International coffee chains are realizing the potential of the Chinese market, and are expanding rapidly in the country. But in Shanghai, coffee has been popular since the founding of the People’s Republic. At Deda cafe and restaurant, a large group of elderly Chinese regulars line up outside every morning to carry on the coffee-drinking tradition of Shanghai’s bourgeoisie past. Before the cultural revolution of 1966, coffee was popular among China’s middle class. Known as “Paris of the East,” Shanghai attracted adventurers and businessmen from the United States, United Kingdom, and France, among others, and they brought with them their coffee drinking habits.
Shanghai La Chapelle Fashion, the multi-brand retailer with 6,887 stores across greater China, has rebranded itself with an “elegant, classic, and romantic” new image. The company unveiled a new logo inspired by French architecture, a motif that will influence the brand’s in-store design and product branding. Along with the rebrand, La Chapelle is introducing new brands and product lines in womenswear, menswear, childrenswear, and accessories. The company currently has eight brands: La Chapelle, La Chapelle Sport, 7.Modifier, Candie’s, La Babite, La Chapelle Homme, Pote, and La Chapelle Kids.
Samsonite has begun promoting its less expensive products in China to attract middle-class Chinese customers. In addition to placing mid-priced items in store windows, Samsonite will train its employees to promote its mid-market products. Samsonite has taken a hit in the Chinese market due to its decreasing reliance on department stores for sales, as the luxury crackdown has made customers more hesitant to make high-end purchases in such an environment. Three years ago, department stores accounted for approximately two-thirds of the company’s sales in China. This year, that figure may be as low as one-third of China sales.
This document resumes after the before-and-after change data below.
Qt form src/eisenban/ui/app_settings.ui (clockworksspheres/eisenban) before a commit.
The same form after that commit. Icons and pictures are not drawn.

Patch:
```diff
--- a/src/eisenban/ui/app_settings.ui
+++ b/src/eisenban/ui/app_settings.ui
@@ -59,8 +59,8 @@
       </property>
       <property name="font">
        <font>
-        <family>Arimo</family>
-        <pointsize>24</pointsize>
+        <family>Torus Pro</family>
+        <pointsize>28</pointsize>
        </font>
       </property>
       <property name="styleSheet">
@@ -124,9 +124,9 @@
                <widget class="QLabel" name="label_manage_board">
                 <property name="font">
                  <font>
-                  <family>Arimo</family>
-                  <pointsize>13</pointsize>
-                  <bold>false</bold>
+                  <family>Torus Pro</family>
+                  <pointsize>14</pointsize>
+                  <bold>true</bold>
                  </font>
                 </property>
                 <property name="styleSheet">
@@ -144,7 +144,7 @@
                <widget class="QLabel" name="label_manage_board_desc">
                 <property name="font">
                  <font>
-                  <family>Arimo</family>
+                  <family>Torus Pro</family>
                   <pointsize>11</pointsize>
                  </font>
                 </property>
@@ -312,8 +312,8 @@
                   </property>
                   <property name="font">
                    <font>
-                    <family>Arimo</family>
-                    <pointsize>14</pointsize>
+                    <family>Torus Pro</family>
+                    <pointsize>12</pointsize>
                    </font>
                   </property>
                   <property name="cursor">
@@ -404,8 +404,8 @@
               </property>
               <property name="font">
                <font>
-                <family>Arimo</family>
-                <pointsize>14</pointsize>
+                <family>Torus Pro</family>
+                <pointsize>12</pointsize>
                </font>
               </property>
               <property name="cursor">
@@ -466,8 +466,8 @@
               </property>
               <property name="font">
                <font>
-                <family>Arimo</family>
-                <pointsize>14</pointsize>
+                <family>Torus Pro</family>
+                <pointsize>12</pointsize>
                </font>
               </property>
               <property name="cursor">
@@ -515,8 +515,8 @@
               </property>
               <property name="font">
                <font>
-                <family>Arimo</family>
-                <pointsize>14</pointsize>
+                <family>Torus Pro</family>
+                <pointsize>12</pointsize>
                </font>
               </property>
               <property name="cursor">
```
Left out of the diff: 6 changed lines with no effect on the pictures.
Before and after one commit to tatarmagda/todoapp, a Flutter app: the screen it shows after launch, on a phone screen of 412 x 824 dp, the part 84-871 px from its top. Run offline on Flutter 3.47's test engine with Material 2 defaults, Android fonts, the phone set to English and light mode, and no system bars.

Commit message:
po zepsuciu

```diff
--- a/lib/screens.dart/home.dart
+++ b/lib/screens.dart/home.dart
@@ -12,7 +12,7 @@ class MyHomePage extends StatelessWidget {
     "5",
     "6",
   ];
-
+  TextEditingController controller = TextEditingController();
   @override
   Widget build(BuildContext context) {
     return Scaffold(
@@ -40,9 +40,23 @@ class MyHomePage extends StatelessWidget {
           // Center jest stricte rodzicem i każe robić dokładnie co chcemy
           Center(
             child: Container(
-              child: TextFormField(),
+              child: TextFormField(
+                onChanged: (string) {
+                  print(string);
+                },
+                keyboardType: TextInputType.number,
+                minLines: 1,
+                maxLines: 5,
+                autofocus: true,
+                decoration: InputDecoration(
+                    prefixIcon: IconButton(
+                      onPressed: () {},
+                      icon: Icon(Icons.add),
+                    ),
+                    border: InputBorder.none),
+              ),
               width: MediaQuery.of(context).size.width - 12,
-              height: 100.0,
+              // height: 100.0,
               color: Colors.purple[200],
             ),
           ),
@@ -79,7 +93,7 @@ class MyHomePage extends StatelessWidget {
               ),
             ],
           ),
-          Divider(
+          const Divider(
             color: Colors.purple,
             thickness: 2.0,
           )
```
Hong Kong apparel retailer Dickson Concepts announced that it will not renew its license to sell the Brooks Brothers brand in Asia. Dickson entered into an exclusive franchise agreement with Brooks Brothers in the late 1990s and the license will expire on December 31. Brooks Brothers will buy back the assets and pay for an amount for goodwill. Brooks Brothers has global ambitions, but it has had a rocky time with international markets.
image credit: brooks brothers